This lady must have been a dog in her past life because she has got some amazing food puzzle designs and they’re all very durable. She has many different kinds of puzzles, all ranging in difficulty. They are all excellent, but my favorite has to be the Brick. When you first introduce a new design, you want to make the puzzle as easy as possible. Don’t close the drawers or tiles all the way, and make any piece that has to be pulled out easy for your dog to get. He has to learn how to work the puzzles, so you want the first attempts to be positive and rewarding. At first, you may also want to add a few pieces of yummy smelling treats with the kibble, but fade these out once your pup gets the hang of it. You should feed your dog entire meals (or as much as you can fit) out of these toys. That’s right, throw away your bowl! Make him work, work, work for that food.
These toys have a similar concept as the Kong in the sense you stuff and freeze, but these pieces can be connected in different ways allowing you to make new and different patterns every time! Talk about a game changer!
Another brand offering very cool designs that mixes a variety of techniques in the same puzzle. Your dog may have to pull out a cone, open a drawer, and slide a tile all in the same puzzle. Your dog will definitely exercise his problem-solving muscles with these. Another great replacement for the bowl.
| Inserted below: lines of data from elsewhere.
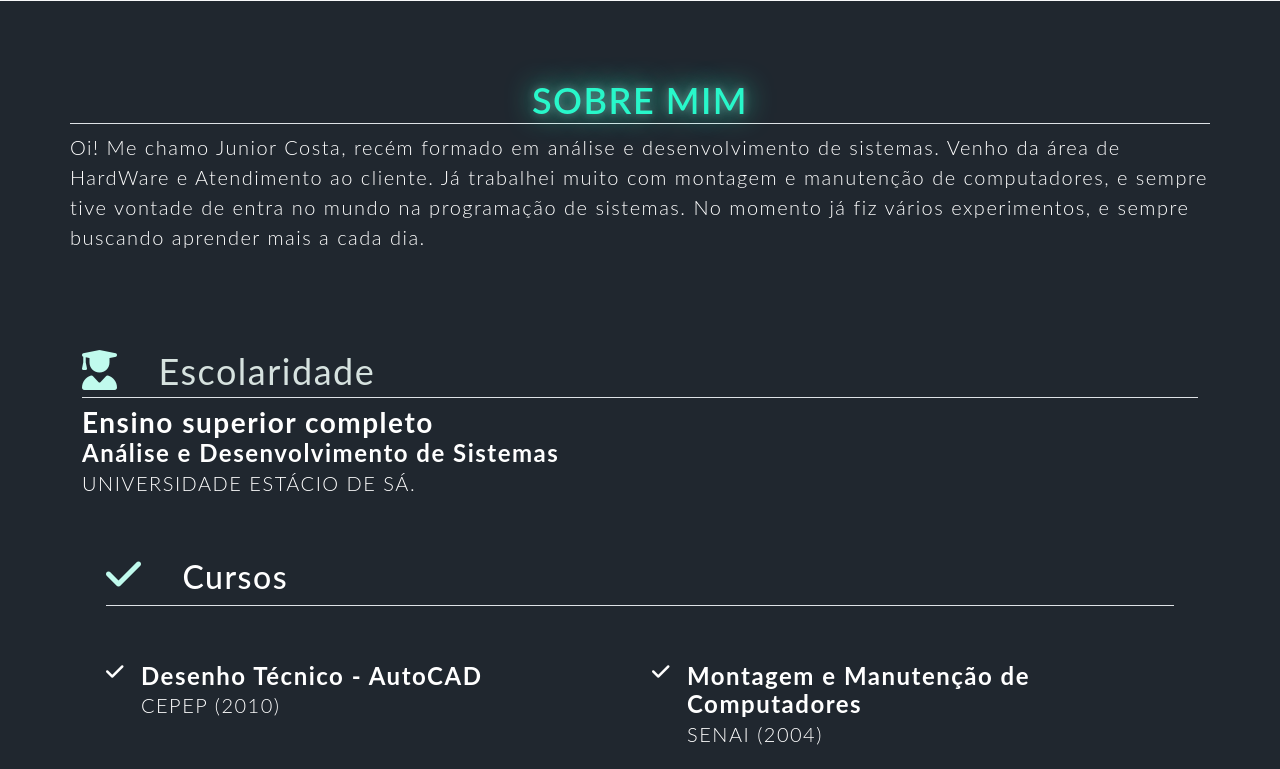
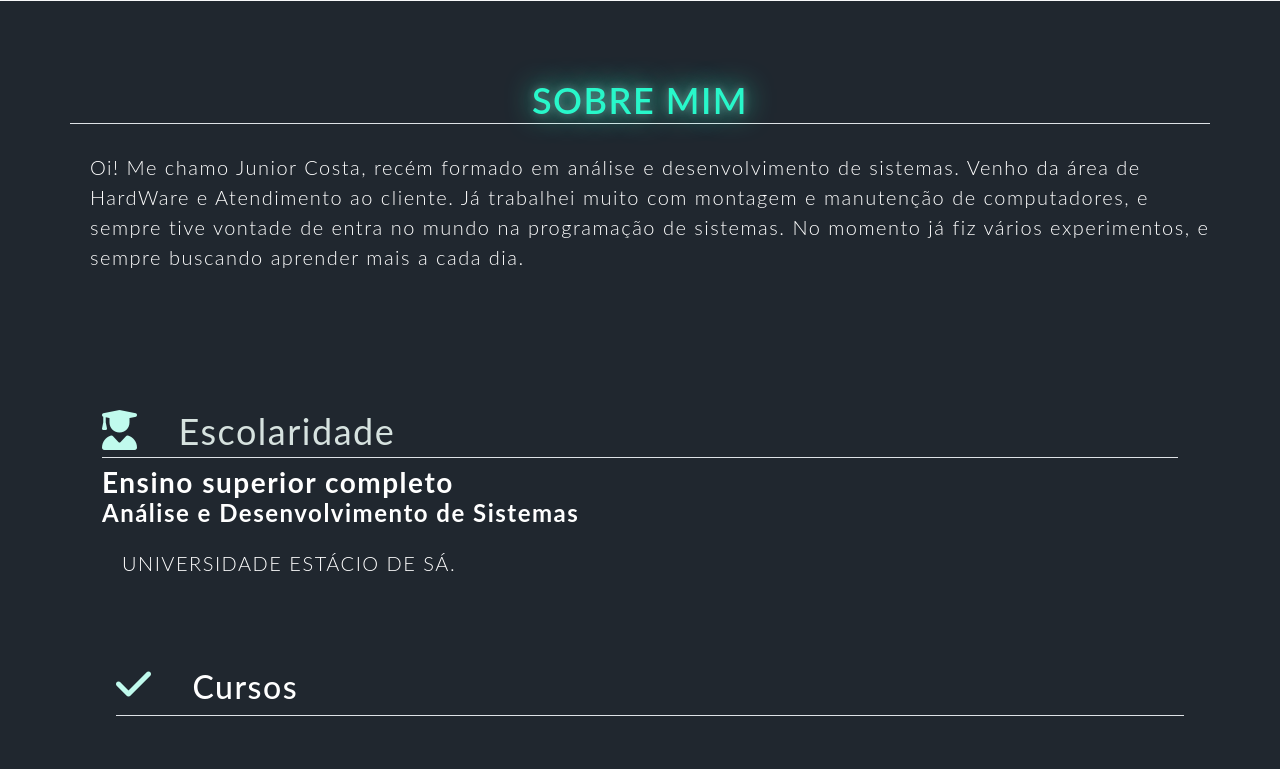
Before and after one commit to JUNIOROKOSTA/portfolio, a plain HTML site: page index.html in a window 1280 px wide. Shown: the part 4320-5089 px from the top of the page. Drawn offline with nearby package versions, Linux system fonts and the light colour scheme.

Commit message:
commit 3
Correção do tamanho do container

```diff
--- a/CSS/stykes.css
+++ b/CSS/stykes.css
@@ -2,7 +2,9 @@ body {
     background: #20272f;
     font-family: Lato, 'Helvetica', helvetica, Arial, sans-serif;
     letter-spacing: 1.5px;
-
+    padding: 0;
+    margin: 0;
+    overflow-x: hidden;
 }
 
 .format-title-claro {
@@ -59,8 +61,9 @@ body {
     color: #fff;
     font-size: 20px;
     font-weight: 300;
-    margin: 0;
-    padding: 0;
+    margin: 10px;
+    padding: 10px;
+
 }
 
 .img-capa {
@@ -128,6 +131,7 @@ body {
 .card-body ul {
     min-height: 100px;
 }
-.card h1{
+
+.card h1 {
     min-height: 80px;
 }
--- a/index.html
+++ b/index.html
@@ -19,13 +19,15 @@
     <link rel="stylesheet" href="CSS/stykes.css">
 </head>
 
+<body>
 
     <nav class="navbar fixed-top navbar-expand-md navbar-dark bg-dark">
         <div class="container-fluid">
             <a class="navbar-brand  format-text1" href="#"> <img src="https://images2.imgbox.com/b5/29/n8UiTKYN_o.png"
                     style="max-width: 50px;">Portfólio</a>
-        <button class="navbar-toggler" type="button" data-bs-toggle="collapse" data-bs-target="#navbarSupportedContent"
-            aria-controls="navbarSupportedContent" aria-expanded="false" aria-label="Toggle navigation">
+            <button class="navbar-toggler" type="button" data-bs-toggle="collapse"
+                data-bs-target="#navbarSupportedContent" aria-controls="navbarSupportedContent" aria-expanded="false"
+                aria-label="Toggle navigation">
                 <span class="navbar-toggler-icon"></span>
             </button>
             <div class="collapse navbar-collapse" id="navbarSupportedContent">
```
Lines whose indentation alone changed are shown as unchanged.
This one ties with the Kong as my most favorite toy. This toy has a big chamber so you can most likely fit your pup’s entire meal. It even has an adjustable door and top chamber to make the puzzle a little more difficult once your pup starts to master it. The only complaint I have about this toy is that it is a little difficult to clean. I typically let it soak in some soapy water and take a baby bottle brush to it then set it upside down with the door open to dry.
You may find this with the other balls or non-food toys at the store, but there is more to this toy than meets the eye. Cut up an old t-shirt into strips, or get a few old socks, roll some treats in them then shove into the ball. Your dog will then have to pull and unstuff the ball to get to the yum-yums. Please note that you will want to supervise your dog to make sure he only eats the treats, and not the t-shirt!
This toy lets you get in on the fun too and adds lots of physical exercise as well. It’s pretty much a big, more durable cat toy. (But don’t tell your dog that!) When you make the tethered toy fly like a bird and scurry like a critter, it really engages your dog’s prey drive. But you can also use the toy to practice some impulse control (ask for a sit or down-stay while the toy moves around then release him), leave-it skills (after a few tugs, ask your dog to leave or drop the toy) or calming down into a sit or down from a hyped-up state.
Hide and seek treat game
This is more of an activity, not necessarily a toy. Take some of your pup’s favorite treats and hide them around a small area of a room. At first, make the finds easy by hiding the treats in plain sight. As your dog starts to understand how to use his sniffer, make the game harder by hiding behind or under furniture or other things on the ground or behind corners. If you’re like me and order lots of things online, save the small boxes and use these too. Note: Always use the same box as the food box. Set the boxes around in a maze around the room and let your dog smell out his prize. Get creative with the placement of the boxes.
Some other helpful tips to keep in mind with all of these toys: when they are not in use, PUT THEM AWAY! After the bob-a-lot or Nina puzzle is empty, pick it up and put it away. When the Kong or Connectables are licked clean, wash it, refill it and put it back in the freezer. Don’t let any of these toys just sit out in the living room. Dogs are like kids on Christmas, everything is exciting when it’s new. The longer it sits out, the more boring it becomes.
Don’t be afraid to try a bunch of different activities and toys! The more ways you engage your dog’s brain, the better!